In 2012, the celebrated artist Eldzier Cortor made an extraordinary gift to the Art Institute: a painting, 30 prints, and several printing matrices. Presenting selected works from the gift—many on display for the first time—this exhibition celebrates this outstanding addition to the collection.
A Chicago native, Eldzier Cortor entered the School of the Art Institute of Chicago in 1936 and came under the influence of instructor Kathleen Blackshear, who led students to explore the regional arts of Africa and other non-Western cultures at the Field Museum and Oriental Institute in Chicago. At the same time, Cortor, like his peers in the Harlem Renaissance, was inspired by philosopher Alain Locke’s call for African American artists to reclaim their ancestral heritage as a means of strengthening and enriching their expression.
These two influences can be seen at play throughout his career, even from its earliest moments. Working with the Federal Arts Program from 1938 to 1943, Cortor focused on African American social life on Chicago’s South Side.
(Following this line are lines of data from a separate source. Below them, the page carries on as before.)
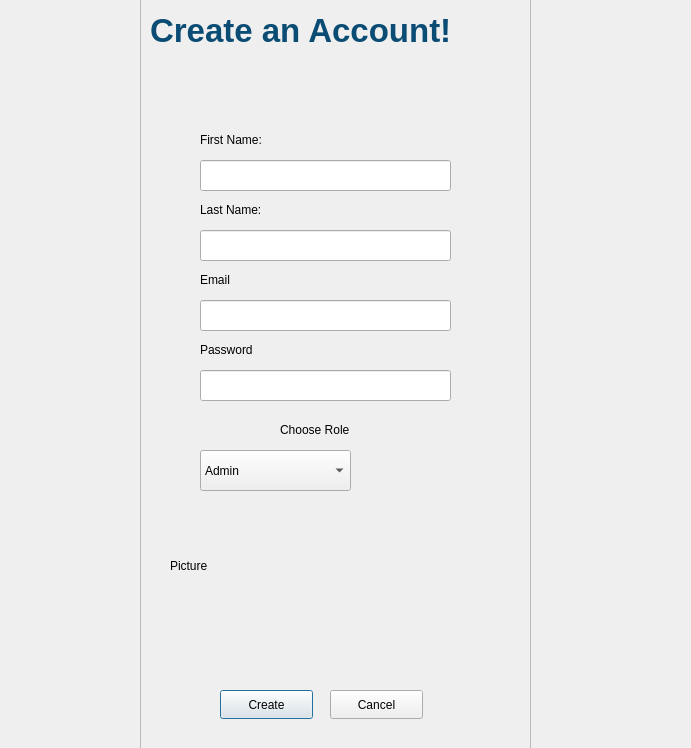
Old version of the form createacc.ui in the repository TG-o2/Hawata.
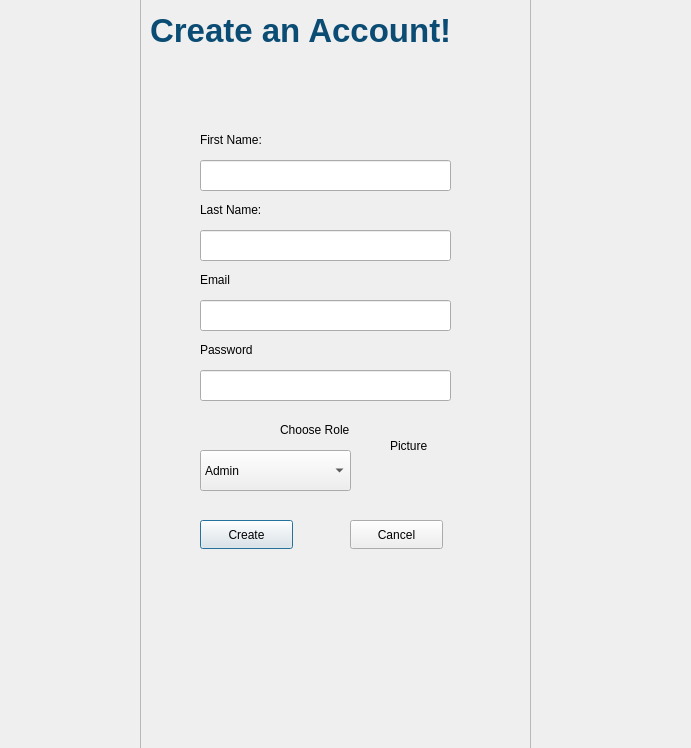
New version of the form.

Diff of the .ui file:
```diff
--- a/createacc.ui
+++ b/createacc.ui
@@ -29,8 +29,8 @@
   <widget class="QPushButton" name="signup">
    <property name="geometry">
     <rect>
-     <x>220</x>
-     <y>690</y>
+     <x>200</x>
+     <y>520</y>
      <width>93</width>
      <height>29</height>
     </rect>
@@ -78,10 +78,10 @@
   <widget class="QLabel" name="logo">
    <property name="geometry">
     <rect>
-     <x>170</x>
-     <y>460</y>
-     <width>321</width>
-     <height>211</height>
+     <x>390</x>
+     <y>420</y>
+     <width>61</width>
+     <height>51</height>
     </rect>
    </property>
    <property name="styleSheet">
@@ -130,8 +130,8 @@
   <widget class="QPushButton" name="cancel">
    <property name="geometry">
     <rect>
-     <x>330</x>
-     <y>690</y>
+     <x>350</x>
+     <y>520</y>
      <width>93</width>
      <height>29</height>
     </rect>
```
Later, living and painting among the Gullah people (formerly enslaved Africans) on the Sea Islands off South Carolina, he became fascinated by their deep cultural connection to their African roots. His experiences with the Gullah fostered his decision to depict Woman as the archetypal image of all people. Eventually, this focus evolved to combine Woman and Dance, as shown in so many of the prints in this exhibition.
Although Cortor primarily worked with intaglio printmaking processes, he produced several woodblock prints in the mid-1950s with Japanese printmaker Jun’ichiro Sekino, a leading member of the Sosaku Hanga, or Creative Prints, movement. Five works from this period are on display, demonstrating the highly original hybrid of Western and Japanese techniques that resulted from Cortor and Sekino’s close collaboration.
Also on view are some of Cortor’s experimental prints made in Manhattan at Robert Blackburn’s Printmaking Workshop, where he worked between 1955 and 1998. Some of these bear the title Abattoir, literally “slaughterhouse.” Although the artist was familiar with Chicago’s notorious meatpacking industry, his works allude to the harsh environment he found in Haiti after several friends were killed by François “Papa Doc” Duvalier’s dictatorial regime.
Bringing together examples of Cortor’s work throughout his remarkable career, this focused exhibition celebrates not only the artist’s tireless innovation but also his tremendous generosity in sharing his work with the museum and our visitors. Thus the Art Institute is pleased to announce that Cortor, who turns 99 this January, will be this year’s recipient of the Leadership Advisory Committee’s Legends and Legacy Award, an honor recognizing African American artists who have achieved national acclaim with careers spanning over 50 years.
16 hours 19 min ago The Art Institute of Chicago "Be a good craftsman; it won't stop you being a genius.”
Advice from Pierre-Auguste Renoir, on his birthday.
See 13 paintings by the great French Impressionist—now on view: http://bit.ly/2lj3AVq
1 day 10 hours ago The Art Institute of Chicago NOW OPEN—Go
Speed is both a product of modern life and an agent of it. At the turn of the 20th century, new technologies of mobility and transmission—trains, cars, airplanes, radio, film, television, to name only a few—increased the pace of life, collapsing distances between people and places and assaulting the senses.
Go, the second exhibition in the Art Institute’s Modern Series, explores how artists responded to different ways of experiencing and seeing the world in the accelerated modern age—through paintings, sculpture, works on paper, photographs, designed objects, textiles, books, and films.
1 day 14 hours ago The Art Institute of Chicago Happy birthday to Winslow Homer. In 1883 the artist moved to a small coastal village in Maine, where he created a series of paintings of the sea unparalleled in American art. The paintings he created after 1882 focused almost exclusively on humankind’s age-old contest with nature.
In The Herring Net, Homer depicted the heroic efforts of fishermen at their daily work. While one fisherman hauls in the netted and glistening herring, the other unloads the catch. Utilizing the teamwork so necessary for survival, both strive to steady the precarious boat as it rides the incoming swells. Homer’s isolation of these two figures underscores the monumentality of their task: the elemental struggle against a sea that both nurtures and deprives.
See five paintings by Winslow Homer in Gallery 171 of American Art—http://bit.ly/2l89rfx